▸ **Work instruction**
Look through the entries for the string "console" and copy every line where it shows up.
BEGIN Task input
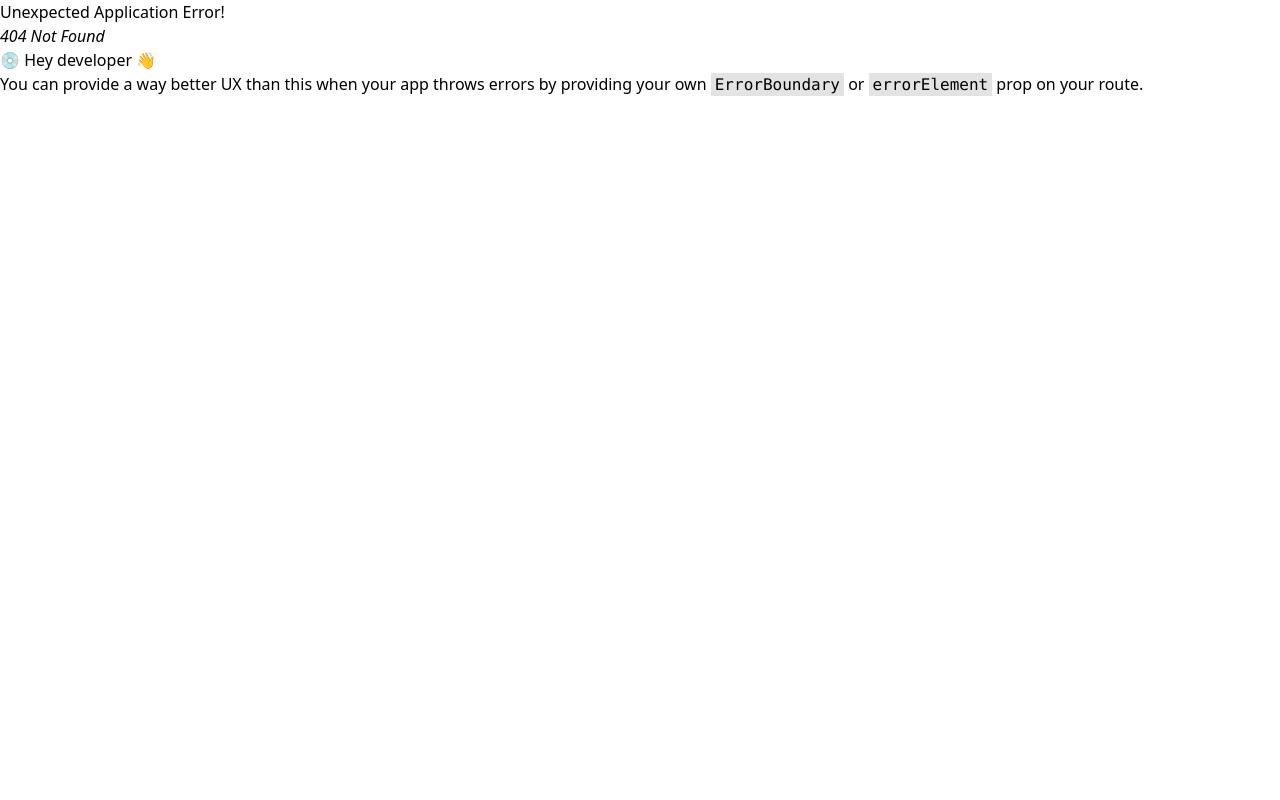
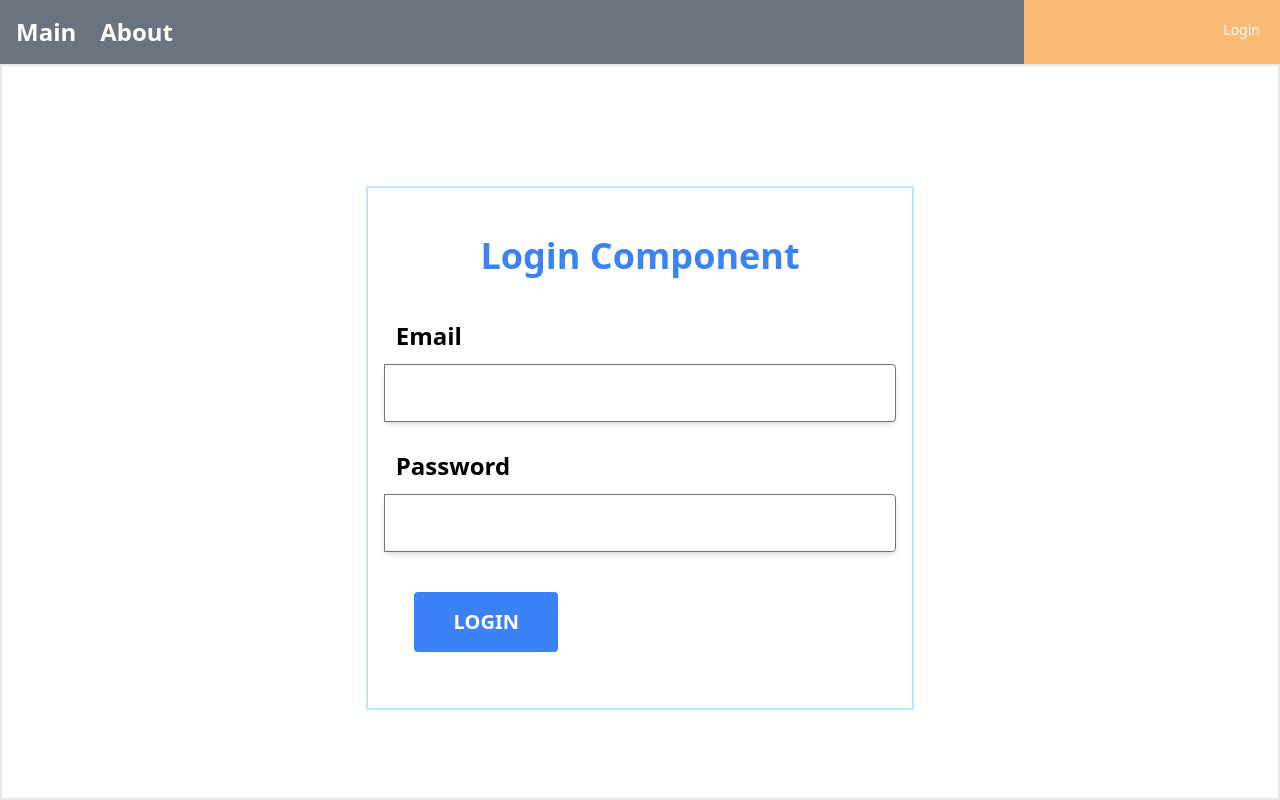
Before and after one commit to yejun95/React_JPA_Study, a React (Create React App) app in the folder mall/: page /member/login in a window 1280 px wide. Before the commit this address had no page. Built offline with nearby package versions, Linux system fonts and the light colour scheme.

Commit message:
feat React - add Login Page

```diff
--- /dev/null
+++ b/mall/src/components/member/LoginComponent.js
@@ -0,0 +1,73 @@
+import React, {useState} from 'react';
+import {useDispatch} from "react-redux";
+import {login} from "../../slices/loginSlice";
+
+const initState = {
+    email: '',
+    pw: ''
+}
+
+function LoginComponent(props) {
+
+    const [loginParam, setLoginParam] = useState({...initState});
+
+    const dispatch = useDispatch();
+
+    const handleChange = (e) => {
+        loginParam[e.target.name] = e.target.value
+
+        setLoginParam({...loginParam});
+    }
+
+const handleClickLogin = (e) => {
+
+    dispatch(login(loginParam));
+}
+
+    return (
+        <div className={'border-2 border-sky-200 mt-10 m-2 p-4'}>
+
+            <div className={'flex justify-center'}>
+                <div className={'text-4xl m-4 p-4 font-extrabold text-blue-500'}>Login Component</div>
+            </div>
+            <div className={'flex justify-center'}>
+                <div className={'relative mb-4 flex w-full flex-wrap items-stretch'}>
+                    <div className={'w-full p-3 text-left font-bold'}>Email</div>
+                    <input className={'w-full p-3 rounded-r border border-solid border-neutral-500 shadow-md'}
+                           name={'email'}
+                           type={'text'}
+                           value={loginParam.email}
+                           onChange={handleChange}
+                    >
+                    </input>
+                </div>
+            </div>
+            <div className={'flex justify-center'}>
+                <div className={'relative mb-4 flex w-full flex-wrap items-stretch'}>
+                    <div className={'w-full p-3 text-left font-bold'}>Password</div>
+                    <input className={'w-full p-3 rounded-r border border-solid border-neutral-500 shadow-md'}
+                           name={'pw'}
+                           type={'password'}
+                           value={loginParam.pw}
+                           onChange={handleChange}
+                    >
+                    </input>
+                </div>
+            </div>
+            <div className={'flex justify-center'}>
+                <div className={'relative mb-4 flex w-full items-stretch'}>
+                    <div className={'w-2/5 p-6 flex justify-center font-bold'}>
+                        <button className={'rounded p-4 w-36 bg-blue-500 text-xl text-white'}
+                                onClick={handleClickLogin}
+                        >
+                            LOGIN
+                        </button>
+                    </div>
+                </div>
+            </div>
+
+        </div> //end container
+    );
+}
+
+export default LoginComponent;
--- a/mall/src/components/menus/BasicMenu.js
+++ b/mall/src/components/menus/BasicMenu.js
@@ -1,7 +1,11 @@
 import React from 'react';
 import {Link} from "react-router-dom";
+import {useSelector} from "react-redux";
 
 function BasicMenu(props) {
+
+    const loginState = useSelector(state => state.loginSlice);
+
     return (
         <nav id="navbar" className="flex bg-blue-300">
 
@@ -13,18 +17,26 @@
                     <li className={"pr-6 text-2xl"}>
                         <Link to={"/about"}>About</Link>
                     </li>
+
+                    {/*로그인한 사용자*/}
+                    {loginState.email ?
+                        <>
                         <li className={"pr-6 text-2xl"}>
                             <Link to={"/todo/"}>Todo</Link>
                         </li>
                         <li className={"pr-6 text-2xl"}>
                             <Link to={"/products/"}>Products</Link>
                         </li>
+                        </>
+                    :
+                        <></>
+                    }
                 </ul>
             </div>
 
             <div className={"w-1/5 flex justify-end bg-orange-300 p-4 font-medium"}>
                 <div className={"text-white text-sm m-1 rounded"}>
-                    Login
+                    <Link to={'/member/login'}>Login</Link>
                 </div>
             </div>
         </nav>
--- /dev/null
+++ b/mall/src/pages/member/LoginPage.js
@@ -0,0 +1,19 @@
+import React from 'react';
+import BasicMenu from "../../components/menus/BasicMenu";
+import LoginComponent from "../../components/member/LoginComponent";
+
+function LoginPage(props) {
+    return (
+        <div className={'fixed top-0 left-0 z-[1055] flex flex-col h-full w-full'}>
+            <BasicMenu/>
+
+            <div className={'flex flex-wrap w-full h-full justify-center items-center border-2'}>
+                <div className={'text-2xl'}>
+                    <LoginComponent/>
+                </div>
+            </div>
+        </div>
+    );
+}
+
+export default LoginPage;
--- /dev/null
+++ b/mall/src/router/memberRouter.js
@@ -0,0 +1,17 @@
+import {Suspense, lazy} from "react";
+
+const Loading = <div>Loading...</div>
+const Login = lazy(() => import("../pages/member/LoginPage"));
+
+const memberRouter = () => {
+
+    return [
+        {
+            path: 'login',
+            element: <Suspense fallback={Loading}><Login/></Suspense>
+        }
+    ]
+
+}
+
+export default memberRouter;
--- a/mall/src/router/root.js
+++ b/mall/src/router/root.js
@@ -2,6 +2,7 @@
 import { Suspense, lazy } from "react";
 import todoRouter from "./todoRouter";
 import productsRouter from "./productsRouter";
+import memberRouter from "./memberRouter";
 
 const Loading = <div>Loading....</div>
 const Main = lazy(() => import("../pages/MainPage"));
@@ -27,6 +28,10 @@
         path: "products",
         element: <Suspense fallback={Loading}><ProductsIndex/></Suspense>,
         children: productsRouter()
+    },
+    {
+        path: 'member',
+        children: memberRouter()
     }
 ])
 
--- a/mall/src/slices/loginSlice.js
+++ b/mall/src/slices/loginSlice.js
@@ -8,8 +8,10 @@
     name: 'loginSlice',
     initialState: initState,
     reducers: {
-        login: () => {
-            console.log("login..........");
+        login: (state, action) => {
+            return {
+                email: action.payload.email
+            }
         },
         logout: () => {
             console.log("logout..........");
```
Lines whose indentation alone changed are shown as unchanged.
END Task input
▸ **Task result**
-            console.log("login..........");
             console.log("logout..........");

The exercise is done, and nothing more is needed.